Paul Yost has one daughter in community college and another headed for university, so he considers scholarships a financial blessing.
But there are limits, the Spokane resident says. “The criterion for applying for a scholarship is based on its value divided by the number of hours required to apply. I explain they should not bother applying for any scholarship where the value is less than what they could earn working” that amount of time.
That’s not a sentiment shared by all.
Says Coeur d’Alene resident Babette Banducci, whose son landed a couple of scholarships, “No amount is too small to chase after.”
Kari Farnsworth, a career specialist at Shadle Park High School in Spokane, said her advice to students is “to apply for whatever they might be eligible for.”
Now is the time to be thinking about scholarships, which can range from $500 to a full ride. The bulk of application deadlines fall between now and March.
College prices have risen as much as 30 percent nationwide in the past five years, education officials say. Tuition at Washington’s two biggest schools, Washington State University and the University of Washington, increased 14 percent this year. Oregon schools’ cost increased 13 percent. In Idaho, which until this past week capped tuition increases at 10 percent, hikes ranged from 5 to 7 percent last year.
As states continue to struggle with significant budget deficits, college prices are likely to rise again.
In the past decade, it’s estimated that 2 million academically qualified students did not go to college because they couldn’t afford it, according to the Advisory Committee on Student Financial Assistance, an independent body that advises Congress and the U.S. secretary of education. But much of that has to do with a lack of awareness regarding available scholarships and strategies for obtaining them, as well as understanding complicated federal aid applications, the organization said.
From athletes to Zolp
Cash for college is available to smart, athletic and civic-minded students, of course. But there are also scholarships for the couch potato who doesn’t drink, smoke or vigorously exercise; for the couple who wear duct-tape outfits to the prom; the surfer and the skateboarder; a lefty; and a person with the last name of Zolp.

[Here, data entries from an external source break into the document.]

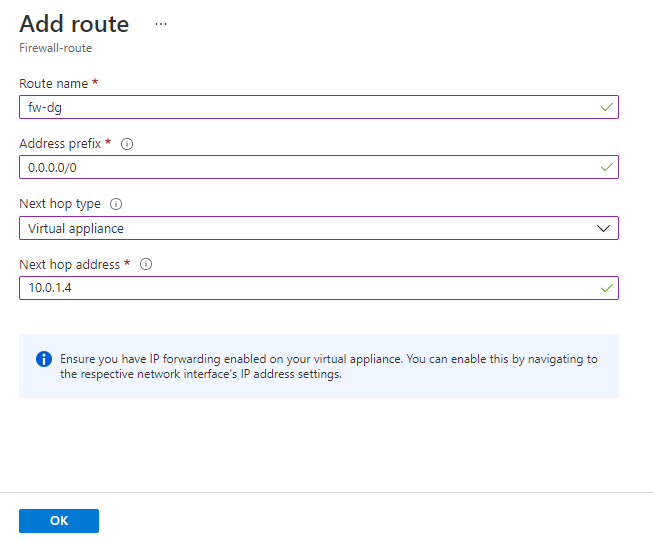
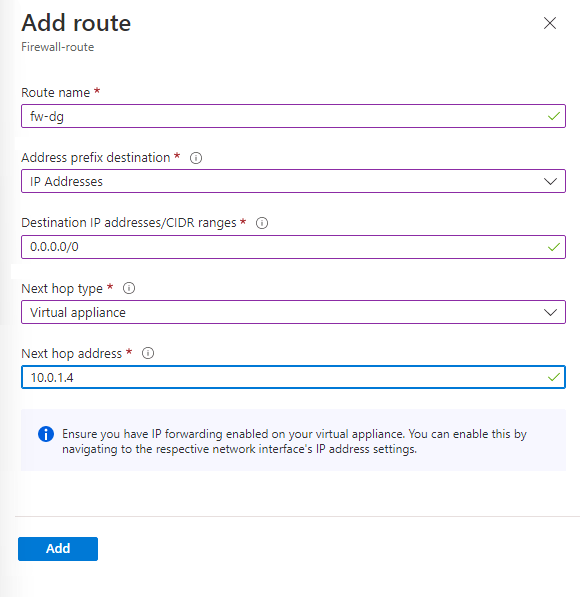
Update M03-Unit 5 Provision an ExpressRoute circuit.md # Module: 00 ## Lab/Demo: 00
Fixes # .

Changes proposed in this pull request:

-
-
-

diff --git a/Instructions/Exercises/M05-Unit 4 Deploy Azure application gateway.md b/Instructions/Exercises/M05-Unit 4 Deploy Azure application gateway.md
@@ -100,19 +100,19 @@ In this exercise, you will:
 
 21. On the **Backend targets** tab, enter or select the following information:
 
-    | **Setting**   | **Value**      |
-    | ------------- | -------------- |
-    | Target type   | Backend pool   |
-    | HTTP Settings | **Add new** |
+    | **Setting**      | **Value**      |
+    | -------------    | -------------- |
+    | Target type      | Backend pool   |
+    | Backend Settings | **Add new** |
 
-22. In **Add a HTTP setting**, enter or select the following information:
+22. In **Add a Backend Setting**, enter or select the following information:
 
-    | **Setting**        | **Value**   |
-    | ------------------ | ----------- |
-    | HTTP settings name | HTTPSetting |
-    | Backend port       | 80          |
+    | **Setting**          | **Value**   |
+    | ------------------   | ----------- |
+    | Backend setting name | HTTPSetting |
+    | Backend port         | 80          |
 
-23. Accept the default values for the other settings in the **Add an HTTP setting** window, then select **Add** to return to **Add a routing rule**.
+23. Accept the default values for the other settings in the **Add a Backend Setting** window, then select **Add** to return to **Add a routing rule**.
 
 24. Select **Add** to save the routing rule and return to the **Configuration** tab.
 

diff --git a/Instructions/Exercises/M06-Unit 7 Deploy and configure Azure Firewall using the Azure portal.md b/Instructions/Exercises/M06-Unit 7 Deploy and configure Azure Firewall using the Azure portal.md
@@ -129,7 +129,7 @@ In this task, you will deploy the firewall into the virtual network with a firew
    | Resource group       | **Test-FW-RG**                                               |
    | Firewall name        | **Test-FW01**                                                |
    | Region               | Your region                                                  |
-   | Firewall tier        | **Standard**                                                 |
+   | Firewall SKU        | **Standard**                                                 |
    | Firewall management  | **Use a Firewall Policy to manage this firewall**            |
    | Firewall policy      | Select **Add new**<br />Name: **fw-test-pol**<br />Region: **your region** |
 
@@ -200,7 +200,7 @@ In this task, on the Workload-SN subnet, you will configure the outbound default
 
 12. In **Route name**, enter **fw-dg**.
 
-13. In **Address prefix**, enter **0.0.0.0/0**.
+13. In **Address prefix destination**, enter **0.0.0.0/0**.
 
 14. In **Next hop type**, select **Virtual appliance**.
 

diff --git a/Instructions/Exercises/M07-Unit 5 Restrict network access to PaaS resources with virtual network service endpoints.md b/Instructions/Exercises/M07-Unit 5 Restrict network access to PaaS resources with virtual network service endpoints.md
@@ -229,7 +229,7 @@ By default, storage accounts accept network connections from clients in any netw
 
 1. Under **Security + networking** for the storage account, select **Networking**.
 
-2. Select **Selected networks**.
+2. Select **Enabled from selected virtual networks and IP addresses**.
 
 3. Select **+Add existing virtual network**.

There are scholarships for students who are vegetarians, who have military affiliations, like to bowl or have a particular ethnic background.
Said Shadle’s Farnsworth, “I have a list of about 200 scholarships, posted on our Web and in hard copy.”
Nancy Pemberton, a career specialist at Rogers High School, offers students a strategy for applying for scholarships. “If, say, they only have time to do six scholarships, I tell them to do the ones they are most likely to get,” she said.
First, apply for opportunities through the high school, she said. Next, apply for scholarships offered by Spokane-area businesses and clubs, then those that are restricted to residents of the state, and finally, apply for national scholarships, Pemberton said.
It’s common for high schools to have scholarship opportunities for their students. Rogers High School, for example, has 17 scholarships of about $1,000 each available only to its students, courtesy primarily of alumni and booster clubs.
High school career specialists also talk to seniors about their career and college interests, then send information about available scholarships aligning with those interests to the students. Banducci’s son, Paul, started by applying for scholarships he found in the career center at Lake City High School. The former Coeur d’Alene resident, now a college senior, also contacted a university he was interested in attending and found out about a scholarship available for his area of study.
“Because he was interested in political science and history, the head of that department sent him paperwork for a $2,000-per-year departmental scholarship,” Babette Banducci wrote in an e-mail. “He was awarded that one, and then the academic one (for his ACT scores) was $5,000 per year.”
Individual schools’ scholarships typically can be found quickly on the schools’ Web sites.
Banducci’s younger son is now applying for scholarships using much the same approach.
When it comes to national scholarships, fastweb.com and scholarships.com are the most-recommended sites to search for mainstream and unusual opportunities, Pemberton said.
Effort to streamline aid forms under way
If a student is unable to find a scholarship or doesn’t have any luck landing one, there’s always federal financial aid.
The American Recovery and Reinvestment Act included a $500 increase in Pell Grants, for low-income students, and a $2,500 college tax credit for all who spend more than $4,000 on tuition and fees.
Federal officials also think simplifying the financial aid form – which includes about 150 questions – would lead to more applicants.
“More than a million students fail to apply for aid because of the application’s complexity,” President Barack Obama said in a speech last summer.
The Obama administration is simplifying the process by modernizing the online application, trying to eliminate unnecessary questions, and creating an easy process for students to use tax data to apply, he said in that same speech. The changes are expected to be implemented in January, officials said.
“If it was less daunting, people are probably going to get to it quicker.” said Banducci, whose first son applied for federal financial aid in addition to scholarships. Simplifying it would help, “absolutely.”